Climate & Ocean


Chasing Ocean ‘Snowflakes’

Chasing Ocean ‘Snowflakes’

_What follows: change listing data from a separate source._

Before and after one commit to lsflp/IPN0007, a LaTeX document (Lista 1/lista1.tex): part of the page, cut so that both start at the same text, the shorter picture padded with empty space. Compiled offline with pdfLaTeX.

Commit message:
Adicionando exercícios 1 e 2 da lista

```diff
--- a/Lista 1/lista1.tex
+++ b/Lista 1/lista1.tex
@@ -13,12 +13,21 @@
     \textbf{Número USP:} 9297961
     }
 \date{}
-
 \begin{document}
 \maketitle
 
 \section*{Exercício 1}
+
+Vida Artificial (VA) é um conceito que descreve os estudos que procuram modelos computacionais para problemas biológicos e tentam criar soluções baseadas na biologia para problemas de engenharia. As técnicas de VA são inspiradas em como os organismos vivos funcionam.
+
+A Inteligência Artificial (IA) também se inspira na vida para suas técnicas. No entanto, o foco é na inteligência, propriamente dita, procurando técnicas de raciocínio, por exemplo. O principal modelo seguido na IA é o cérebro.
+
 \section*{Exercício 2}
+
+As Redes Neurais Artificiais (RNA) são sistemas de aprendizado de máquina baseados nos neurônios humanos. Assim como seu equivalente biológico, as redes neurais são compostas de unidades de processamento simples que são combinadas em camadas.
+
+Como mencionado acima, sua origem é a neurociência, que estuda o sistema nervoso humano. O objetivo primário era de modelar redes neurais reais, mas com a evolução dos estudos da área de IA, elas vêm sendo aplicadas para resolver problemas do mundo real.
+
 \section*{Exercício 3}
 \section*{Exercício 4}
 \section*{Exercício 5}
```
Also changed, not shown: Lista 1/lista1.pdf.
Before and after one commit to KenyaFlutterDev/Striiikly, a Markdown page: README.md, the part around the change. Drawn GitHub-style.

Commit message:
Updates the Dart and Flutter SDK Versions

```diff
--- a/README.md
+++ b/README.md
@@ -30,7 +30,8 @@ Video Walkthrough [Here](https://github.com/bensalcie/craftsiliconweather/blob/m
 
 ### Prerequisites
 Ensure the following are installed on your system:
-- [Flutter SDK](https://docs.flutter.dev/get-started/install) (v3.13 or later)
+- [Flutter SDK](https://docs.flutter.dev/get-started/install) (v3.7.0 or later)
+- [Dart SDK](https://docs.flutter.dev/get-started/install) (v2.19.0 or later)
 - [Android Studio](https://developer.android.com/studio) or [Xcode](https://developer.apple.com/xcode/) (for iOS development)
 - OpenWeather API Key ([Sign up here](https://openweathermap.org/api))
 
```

Scientists envision putting a flotilla of devices in the ocean to act as “eyes” that can track the “marine snow” that drifts down into the ocean.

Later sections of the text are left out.